If I'm playing that halfling rogue trying to steal something out from under the nose of a dragon, it would be boring if I knew I couldn't fail my stealth check because the lowest I can get is a 15. On the other hand, rolling that D20? When the chips are down and it's make or break time because thingswentsideways and this is the last chsnce? Hoping for a decent number? Succeed or fail, those are the moments I remember.

Don't take those moments away from me. Please.
 


That and I want sneaking up on an ogre to be easy and sneaking up on a dragon nearly impossible.
Sometimes with 5e the mechanical framework around these things feels like smoke and mirrors. Per your example, the narrative you have is that sneaking up on a dragon should be nearly impossible, and the mechanical implementation is a natural 20. But 5e goes through the whole process of assuming what a Rogue's stealth score will be at x level, and then "balancing" monster stats around that assumption at y CR. Meanwhile, a rogue getting a 27 on stealth but still failing feels weird.
 

overgeeked
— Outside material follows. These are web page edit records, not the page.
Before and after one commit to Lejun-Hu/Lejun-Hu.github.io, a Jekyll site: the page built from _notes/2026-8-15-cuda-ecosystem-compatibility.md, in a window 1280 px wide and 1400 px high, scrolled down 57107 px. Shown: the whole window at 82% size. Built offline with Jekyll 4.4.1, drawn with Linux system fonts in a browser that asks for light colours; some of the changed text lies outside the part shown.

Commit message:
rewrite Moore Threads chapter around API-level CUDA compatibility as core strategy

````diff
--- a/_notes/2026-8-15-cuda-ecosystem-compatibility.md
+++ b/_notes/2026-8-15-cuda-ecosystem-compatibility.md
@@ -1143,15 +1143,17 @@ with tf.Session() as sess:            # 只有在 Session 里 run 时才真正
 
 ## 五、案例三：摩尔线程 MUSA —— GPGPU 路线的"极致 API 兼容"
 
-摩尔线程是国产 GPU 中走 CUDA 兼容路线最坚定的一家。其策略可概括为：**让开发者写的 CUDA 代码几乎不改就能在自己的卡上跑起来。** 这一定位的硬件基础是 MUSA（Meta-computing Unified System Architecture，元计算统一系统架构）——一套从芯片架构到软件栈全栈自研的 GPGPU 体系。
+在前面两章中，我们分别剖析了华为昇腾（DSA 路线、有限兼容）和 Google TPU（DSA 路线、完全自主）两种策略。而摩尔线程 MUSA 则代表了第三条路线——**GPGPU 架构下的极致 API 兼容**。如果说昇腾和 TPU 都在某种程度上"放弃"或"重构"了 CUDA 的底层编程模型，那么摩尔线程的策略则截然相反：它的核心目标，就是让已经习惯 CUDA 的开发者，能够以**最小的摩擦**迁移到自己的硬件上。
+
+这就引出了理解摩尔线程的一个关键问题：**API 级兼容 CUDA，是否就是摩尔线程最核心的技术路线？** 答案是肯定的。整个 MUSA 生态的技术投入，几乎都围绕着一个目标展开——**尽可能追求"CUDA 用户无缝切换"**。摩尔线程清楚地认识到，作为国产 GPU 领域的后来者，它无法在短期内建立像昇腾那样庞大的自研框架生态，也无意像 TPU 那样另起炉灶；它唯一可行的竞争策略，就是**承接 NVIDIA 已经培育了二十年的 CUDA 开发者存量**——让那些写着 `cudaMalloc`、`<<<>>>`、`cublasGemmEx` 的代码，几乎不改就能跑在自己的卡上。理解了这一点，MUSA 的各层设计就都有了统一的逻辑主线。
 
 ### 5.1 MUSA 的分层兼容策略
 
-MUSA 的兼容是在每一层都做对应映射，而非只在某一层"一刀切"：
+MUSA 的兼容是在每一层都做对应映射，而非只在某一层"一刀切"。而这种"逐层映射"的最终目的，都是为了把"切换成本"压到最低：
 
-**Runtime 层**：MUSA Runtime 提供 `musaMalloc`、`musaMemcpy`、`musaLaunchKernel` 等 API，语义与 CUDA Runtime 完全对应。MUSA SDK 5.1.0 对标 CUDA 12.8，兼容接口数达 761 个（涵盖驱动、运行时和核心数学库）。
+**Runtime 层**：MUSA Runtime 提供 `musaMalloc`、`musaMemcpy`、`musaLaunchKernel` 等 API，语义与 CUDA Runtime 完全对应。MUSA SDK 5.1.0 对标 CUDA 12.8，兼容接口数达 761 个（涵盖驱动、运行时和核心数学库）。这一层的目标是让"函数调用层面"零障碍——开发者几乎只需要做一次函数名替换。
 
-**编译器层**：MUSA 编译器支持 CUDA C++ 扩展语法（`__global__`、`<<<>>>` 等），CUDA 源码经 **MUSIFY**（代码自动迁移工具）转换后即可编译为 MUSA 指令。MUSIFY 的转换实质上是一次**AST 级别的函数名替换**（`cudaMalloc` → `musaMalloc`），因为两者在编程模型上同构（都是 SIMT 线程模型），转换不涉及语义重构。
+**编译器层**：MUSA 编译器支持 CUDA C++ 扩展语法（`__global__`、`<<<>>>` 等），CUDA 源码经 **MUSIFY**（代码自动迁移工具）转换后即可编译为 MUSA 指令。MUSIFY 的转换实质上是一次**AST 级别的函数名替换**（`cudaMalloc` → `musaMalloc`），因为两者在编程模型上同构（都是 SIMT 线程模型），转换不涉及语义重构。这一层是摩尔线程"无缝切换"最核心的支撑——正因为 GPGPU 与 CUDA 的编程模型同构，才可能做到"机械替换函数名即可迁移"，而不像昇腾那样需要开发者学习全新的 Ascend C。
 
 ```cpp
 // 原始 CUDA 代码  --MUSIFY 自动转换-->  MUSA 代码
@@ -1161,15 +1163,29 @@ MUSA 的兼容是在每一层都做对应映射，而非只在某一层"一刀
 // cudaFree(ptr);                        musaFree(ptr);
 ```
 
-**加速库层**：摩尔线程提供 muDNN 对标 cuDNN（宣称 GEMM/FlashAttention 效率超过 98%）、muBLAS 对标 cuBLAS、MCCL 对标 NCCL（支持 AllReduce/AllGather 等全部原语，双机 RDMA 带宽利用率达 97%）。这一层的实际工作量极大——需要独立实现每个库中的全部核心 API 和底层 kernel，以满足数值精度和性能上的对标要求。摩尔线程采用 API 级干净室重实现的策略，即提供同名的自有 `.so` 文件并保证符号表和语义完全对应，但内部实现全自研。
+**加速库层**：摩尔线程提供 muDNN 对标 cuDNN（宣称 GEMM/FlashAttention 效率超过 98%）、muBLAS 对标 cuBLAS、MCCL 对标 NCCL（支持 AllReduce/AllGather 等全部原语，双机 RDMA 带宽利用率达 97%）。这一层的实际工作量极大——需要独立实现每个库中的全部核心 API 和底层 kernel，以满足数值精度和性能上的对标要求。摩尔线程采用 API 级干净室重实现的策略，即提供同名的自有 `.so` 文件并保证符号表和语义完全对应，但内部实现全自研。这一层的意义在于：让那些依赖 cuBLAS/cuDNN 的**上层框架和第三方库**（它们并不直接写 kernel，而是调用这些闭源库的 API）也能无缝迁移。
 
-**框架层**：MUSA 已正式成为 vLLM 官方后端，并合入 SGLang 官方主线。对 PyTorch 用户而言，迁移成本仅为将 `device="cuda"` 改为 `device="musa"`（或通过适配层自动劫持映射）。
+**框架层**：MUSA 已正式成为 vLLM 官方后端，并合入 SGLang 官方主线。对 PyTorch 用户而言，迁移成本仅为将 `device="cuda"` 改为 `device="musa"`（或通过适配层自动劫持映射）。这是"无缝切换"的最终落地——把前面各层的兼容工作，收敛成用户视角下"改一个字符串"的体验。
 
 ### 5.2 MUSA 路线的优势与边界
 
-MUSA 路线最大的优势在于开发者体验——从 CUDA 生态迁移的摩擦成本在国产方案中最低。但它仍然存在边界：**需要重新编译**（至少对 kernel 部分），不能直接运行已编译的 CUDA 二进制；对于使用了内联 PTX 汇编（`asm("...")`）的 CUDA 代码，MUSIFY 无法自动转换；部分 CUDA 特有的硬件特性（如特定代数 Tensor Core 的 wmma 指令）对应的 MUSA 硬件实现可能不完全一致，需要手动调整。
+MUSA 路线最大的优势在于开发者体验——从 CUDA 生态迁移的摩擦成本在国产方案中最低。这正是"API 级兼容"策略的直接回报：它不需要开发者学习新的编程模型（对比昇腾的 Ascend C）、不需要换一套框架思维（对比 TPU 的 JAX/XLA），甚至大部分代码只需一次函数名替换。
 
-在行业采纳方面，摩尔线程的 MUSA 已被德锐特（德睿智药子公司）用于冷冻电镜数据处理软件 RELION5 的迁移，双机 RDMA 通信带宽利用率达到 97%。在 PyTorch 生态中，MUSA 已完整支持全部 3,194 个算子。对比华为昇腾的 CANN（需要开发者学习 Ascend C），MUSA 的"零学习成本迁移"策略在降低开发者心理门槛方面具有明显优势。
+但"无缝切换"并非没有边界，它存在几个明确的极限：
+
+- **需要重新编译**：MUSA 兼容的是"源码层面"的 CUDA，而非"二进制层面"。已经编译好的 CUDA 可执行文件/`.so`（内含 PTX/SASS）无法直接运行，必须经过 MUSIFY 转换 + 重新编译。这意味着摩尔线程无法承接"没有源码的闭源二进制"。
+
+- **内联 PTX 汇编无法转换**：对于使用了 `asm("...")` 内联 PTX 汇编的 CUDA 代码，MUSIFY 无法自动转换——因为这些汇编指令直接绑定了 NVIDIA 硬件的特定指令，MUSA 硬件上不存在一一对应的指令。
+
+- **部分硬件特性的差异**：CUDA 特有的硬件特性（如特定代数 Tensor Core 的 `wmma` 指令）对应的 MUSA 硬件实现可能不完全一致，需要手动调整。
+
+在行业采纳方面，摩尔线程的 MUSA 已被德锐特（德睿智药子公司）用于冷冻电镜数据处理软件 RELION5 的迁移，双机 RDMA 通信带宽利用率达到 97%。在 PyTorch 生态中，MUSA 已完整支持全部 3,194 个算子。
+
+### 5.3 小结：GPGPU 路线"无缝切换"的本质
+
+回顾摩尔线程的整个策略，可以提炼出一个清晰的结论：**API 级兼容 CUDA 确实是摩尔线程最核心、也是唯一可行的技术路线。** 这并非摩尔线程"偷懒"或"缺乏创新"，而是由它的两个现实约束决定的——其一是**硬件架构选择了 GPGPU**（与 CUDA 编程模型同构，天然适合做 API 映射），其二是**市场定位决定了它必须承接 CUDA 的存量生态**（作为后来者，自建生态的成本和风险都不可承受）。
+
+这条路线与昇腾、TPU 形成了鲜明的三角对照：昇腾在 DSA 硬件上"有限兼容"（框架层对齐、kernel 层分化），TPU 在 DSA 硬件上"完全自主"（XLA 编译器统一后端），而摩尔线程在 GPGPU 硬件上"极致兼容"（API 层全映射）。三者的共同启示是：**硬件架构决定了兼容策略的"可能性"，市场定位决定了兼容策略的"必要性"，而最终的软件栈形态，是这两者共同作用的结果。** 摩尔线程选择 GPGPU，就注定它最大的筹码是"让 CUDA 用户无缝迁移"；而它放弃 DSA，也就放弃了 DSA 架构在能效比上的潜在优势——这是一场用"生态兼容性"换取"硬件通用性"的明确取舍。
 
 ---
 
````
B/X Known World
Sometimes with 5e the mechanical framework around these things feels like smoke and mirrors. Per your example, the narrative you have is that sneaking up on a dragon should be nearly impossible, and the mechanical implementation is a natural 20. But 5e goes through the whole process of assuming what a Rogue's stealth score will be at x level, and then "balancing" monster stats around that assumption at y CR. Meanwhile, a rogue getting a 27 on stealth but still failing feels weird.
An ancient black dragon (CR21) has a 26 passive perception. A 1st level rogue with expertise in stealth can beat that with a 19-20. That seems wildly off to me.
 

Remove ads

AD6_gamerati_skyscraper

Remove ads

Upcoming Releases

Top